The biggest event in the US sporting calendar was just hours away on Sunday with Tom Brady and the New England Patriots chasing history in their Super Bowl clash with the Philadelphia Eagles.
More than 100 million households were expected to tune in for the climax of a tumultuous National Football League season rocked by player protests and a bitter feud with US President Donald Trump.
A crowd of around 66,500 will huddle under the glass roof of the US Bank Stadium, while Minneapolis shivers in sub-zero temperatures.
Temperatures at kick-off, set for 5:30 pm local time (2330 GMT), are expected to be three degrees Fahrenheit (-16 Celsius), making it the coldest Super Bowl Sunday for a host city on record.
Pop star Justin Timberlake, who headlines the halftime show, will be aiming to avoid controversy, 14 years after the TV-watching nation was scandalized by his duet with Janet Jackson which culminated in the “Nipplegate” furore.
Advertisers are expected to steer clear of politically-charged TV ads, in contrast to last year, when issues such as immigration and women’s rights were tackled.
It follows an NFL season plunged into acrimony in September, when Trump disparaged as “sons of bitches” the mostly African-American players kneeling during the national anthem in a protest at social injustice.
The protests later dissipated after the NFL pledged $100 million to a players’ group which would go towards various charitable causes.
Trump, a friend of the Patriots’ billionaire owner Robert Kraft, will watch the game at his Mar-a-Lago Florida estate, where he is hosting a viewing party.
He will be among millions of fans waiting to see whether Brady, 40, can claim a record sixth Super Bowl win or whether the underdog Eagles can claim their first Lombardi Trophy.
– Records at risk –
Fans gather in the snow during Super Bowl LIVE, a 10-day fan festival leading up to Super Bowl LII in Minneapolis
Brady will become the oldest quarterback in history to win the title if he successfully leads the Patriots to victory.
Win or lose, Brady will become the oldest non-kicker to play in the Sunday showpiece, 16 years after guiding the Patriots to his first Super Bowl crown in 2002.

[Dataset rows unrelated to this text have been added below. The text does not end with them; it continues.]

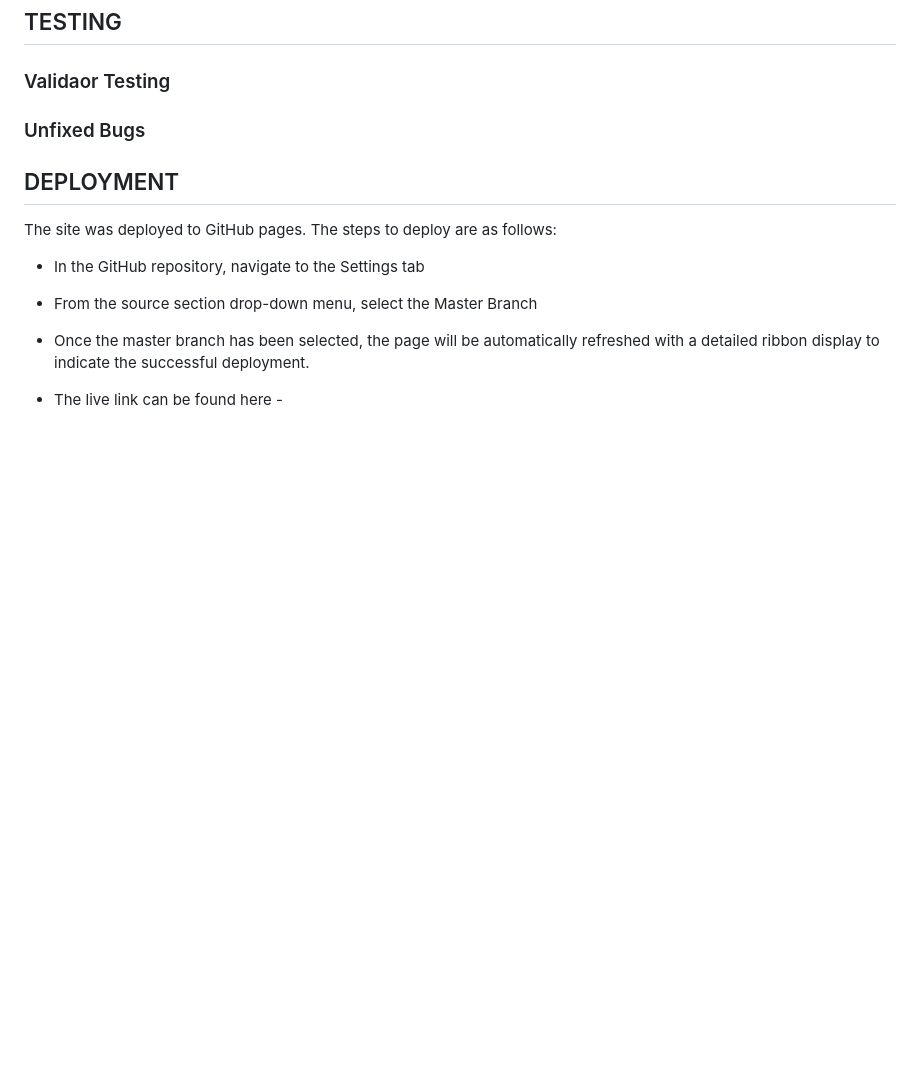
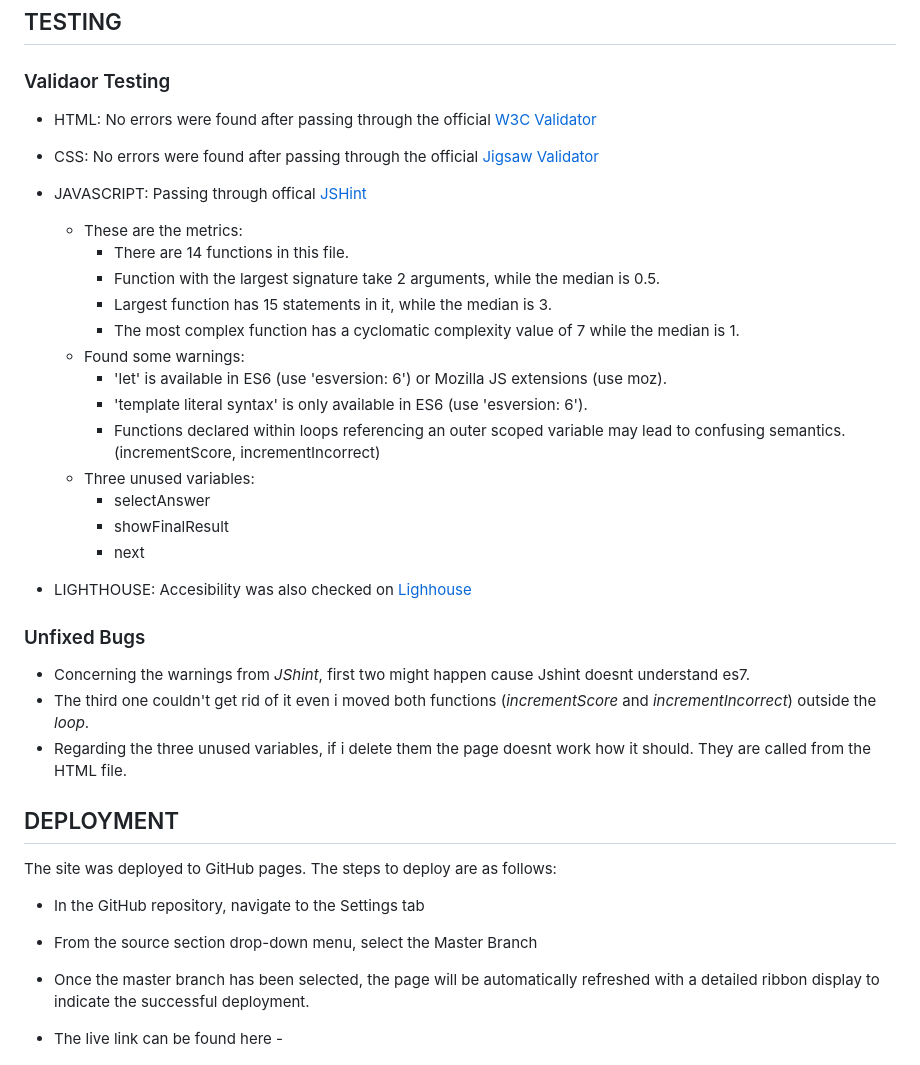
Before and after one commit to Kiko-Climent/sci-fi-project, a Markdown page: README.md, the part around the change. Rendered like a GitHub page; blank space fills up the shorter version.

Commit message:
develope readme, add comments to my css

```diff
--- a/README.md
+++ b/README.md
@@ -70,7 +70,32 @@ The Sci-Fi & Movies game is divided into 2 pages:
 
 ### Validaor Testing
 
+- HTML: No errors were found after passing through the official [W3C Validator](/media/html.valdator.png)
+
+- CSS: No errors were found after passing through the official [Jigsaw Validator](http://jigsaw.w3.org/css-validator/validator?lang=es&profile=css3svg&uri=https%3A%2F%2Fkiko-climent.github.io%2Fsci-fi-project%2F&usermedium=all&vextwarning=&warning=1)
+
+- JAVASCRIPT: Passing through offical [JSHint]()
+    - These are the metrics:
+        - There are 14 functions in this file.
+        - Function with the largest signature take 2 arguments, while the median is 0.5.
+        - Largest function has 15 statements in it, while the median is 3.
+        - The most complex function has a cyclomatic complexity value of 7 while the median is 1.
+    - Found some warnings:
+        - 'let' is available in ES6 (use 'esversion: 6') or Mozilla JS extensions (use moz).
+        - 'template literal syntax' is only available in ES6 (use 'esversion: 6').
+        - Functions declared within loops referencing an outer scoped variable may lead to confusing semantics. (incrementScore, incrementIncorrect)
+    - Three unused variables:
+        - selectAnswer
+        - showFinalResult
+        - next
+
+- LIGHTHOUSE: Accesibility was also checked on [Lighhouse](/media/lighhouse.validator.png)
+
 ### Unfixed Bugs
+
+- Concerning the warnings from _JShint_, first two might happen cause Jshint doesnt understand es7.
+- The third one couldn't get rid of it even i moved both functions (_incrementScore_ and _incrementIncorrect_) outside the _loop_.
+- Regarding the three unused variables, if i delete them the page doesnt work how it should. They are called from the HTML file.
 
 ## DEPLOYMENT
 
```
Also changed, not shown: media/html.valdator.png (added), media/lighhouse.validator.png (added), 4 other files.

Sunday’s finale comes one year after Brady inspired New England to the greatest comeback in Super Bowl history, when the Patriots overturned a 28-3 third-quarter deficit to beat the Atlanta Falcons 34-28 in overtime. Since then the veteran quarterback has shown no signs of being on the wane.
On Saturday, he became the oldest recipient of the NFL’s Player of the Year award, the third time he has won that honour. It follows a season in which Brady threw for 4,577 yards and 32 touchdowns with eight interceptions.

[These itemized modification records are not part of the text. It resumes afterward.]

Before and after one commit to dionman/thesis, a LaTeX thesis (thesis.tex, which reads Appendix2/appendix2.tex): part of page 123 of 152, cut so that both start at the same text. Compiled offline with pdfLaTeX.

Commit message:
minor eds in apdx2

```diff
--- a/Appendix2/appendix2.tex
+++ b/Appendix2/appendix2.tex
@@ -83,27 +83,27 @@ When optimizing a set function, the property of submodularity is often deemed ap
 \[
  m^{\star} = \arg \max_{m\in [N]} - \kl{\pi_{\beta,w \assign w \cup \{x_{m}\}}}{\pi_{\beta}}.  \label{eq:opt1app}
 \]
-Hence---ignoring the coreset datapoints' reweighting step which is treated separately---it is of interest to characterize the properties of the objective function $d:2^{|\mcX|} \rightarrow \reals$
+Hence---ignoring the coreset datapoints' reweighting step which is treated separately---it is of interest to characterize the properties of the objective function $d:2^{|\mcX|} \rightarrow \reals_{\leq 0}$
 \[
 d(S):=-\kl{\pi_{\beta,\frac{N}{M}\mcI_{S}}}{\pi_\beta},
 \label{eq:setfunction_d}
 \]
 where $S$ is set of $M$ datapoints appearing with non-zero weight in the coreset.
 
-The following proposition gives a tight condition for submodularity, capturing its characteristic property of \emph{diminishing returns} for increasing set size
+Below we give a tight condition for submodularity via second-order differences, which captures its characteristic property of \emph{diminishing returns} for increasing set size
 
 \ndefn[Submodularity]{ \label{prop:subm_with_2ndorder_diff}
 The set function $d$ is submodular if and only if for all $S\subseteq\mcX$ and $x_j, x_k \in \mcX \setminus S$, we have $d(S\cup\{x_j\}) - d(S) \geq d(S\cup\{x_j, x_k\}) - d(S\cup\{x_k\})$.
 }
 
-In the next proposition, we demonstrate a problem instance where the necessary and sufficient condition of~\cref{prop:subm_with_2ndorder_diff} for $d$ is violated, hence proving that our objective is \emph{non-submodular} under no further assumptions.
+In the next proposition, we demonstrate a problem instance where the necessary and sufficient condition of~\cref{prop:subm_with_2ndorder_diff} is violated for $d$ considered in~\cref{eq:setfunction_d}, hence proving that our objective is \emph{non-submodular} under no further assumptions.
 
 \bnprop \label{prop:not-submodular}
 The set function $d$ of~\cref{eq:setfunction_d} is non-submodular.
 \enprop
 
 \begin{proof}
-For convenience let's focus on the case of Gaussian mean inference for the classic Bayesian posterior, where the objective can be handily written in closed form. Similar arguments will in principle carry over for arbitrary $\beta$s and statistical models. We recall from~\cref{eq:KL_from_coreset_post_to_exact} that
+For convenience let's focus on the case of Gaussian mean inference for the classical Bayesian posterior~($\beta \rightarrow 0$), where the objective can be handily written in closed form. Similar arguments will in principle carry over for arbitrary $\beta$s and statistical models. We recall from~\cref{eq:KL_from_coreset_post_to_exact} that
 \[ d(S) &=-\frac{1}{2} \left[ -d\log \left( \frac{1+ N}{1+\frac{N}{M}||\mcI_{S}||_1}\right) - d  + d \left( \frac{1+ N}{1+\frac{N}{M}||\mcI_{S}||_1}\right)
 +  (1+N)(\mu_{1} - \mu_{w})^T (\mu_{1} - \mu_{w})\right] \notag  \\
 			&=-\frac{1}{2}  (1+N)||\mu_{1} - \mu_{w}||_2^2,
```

Lying in wait for Brady and head coach Bill Belichick are an Eagles team who powered into the Super Bowl with a 38-7 rout of the Minnesota Vikings.
The Eagles sealed their place thanks to a dazzling display from quarterback Nick Foles, the back-up who was thrust into the starting position after an injury ended Carson Wentz’s season in December.

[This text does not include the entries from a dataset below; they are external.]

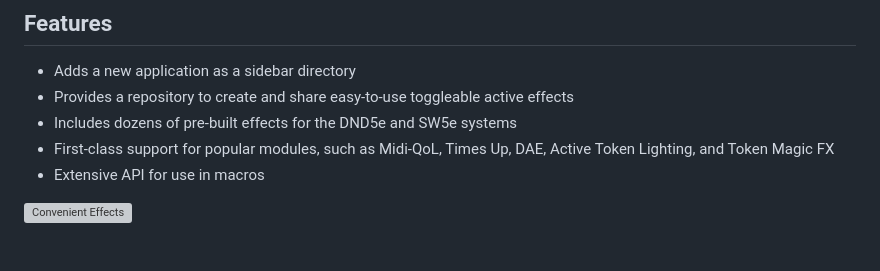
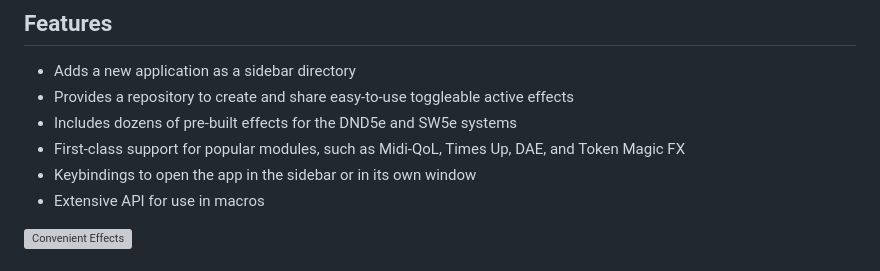
Before and after one commit to DFreds/dfreds-convenient-effects, a Markdown page: README.md, the part around the change. Drawn GitHub-style; grey boxes are pictures that could not be loaded.

Commit message:
Remove Active Token Lighting from the README and add keybindings

```diff
--- a/README.md
+++ b/README.md
@@ -43,7 +43,8 @@
 - Adds a new application as a sidebar directory
 - Provides a repository to create and share easy-to-use toggleable active effects
 - Includes dozens of pre-built effects for the DND5e and SW5e systems
-- First-class support for popular modules, such as Midi-QoL, Times Up, DAE, Active Token Lighting, and Token Magic FX
+- First-class support for popular modules, such as Midi-QoL, Times Up, DAE, and Token Magic FX
+- Keybindings to open the app in the sidebar or in its own window
 - Extensive API for use in macros
 
 ![Convenient Effects](https://www.dfreds-modules.com/assets/images/convenient-effects-app-6dc7002b72d0faf3c1e972332ebdaf0b.png)
```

Foles, 29, was only 16 when Brady won his third Super Bowl ring, against the Eagles in 2005.
If there is a gulf in experience between Brady and Foles, a chasm separates Belichick and his Eagles counterpart Doug Pederson.
Belichick, 65, has won seven Super Bowl rings, two as an assistant with the New York Giants and five as Patriots’ head coach, in a career spanning five decades.
Super Bowl 2018
Pederson, 50 and only two years into his first head coaching job, was leading a high school team in Louisiana when Belichick won his fifth Super Bowl in 2005.
Pederson, however, says the Eagles are embracing the role of underdogs.
“I’ve been an underdog my whole career, my whole life,” Pederson said. “I think that’s the mentality of our football team. I think that’s the mentality of our city, and I’m OK with that.”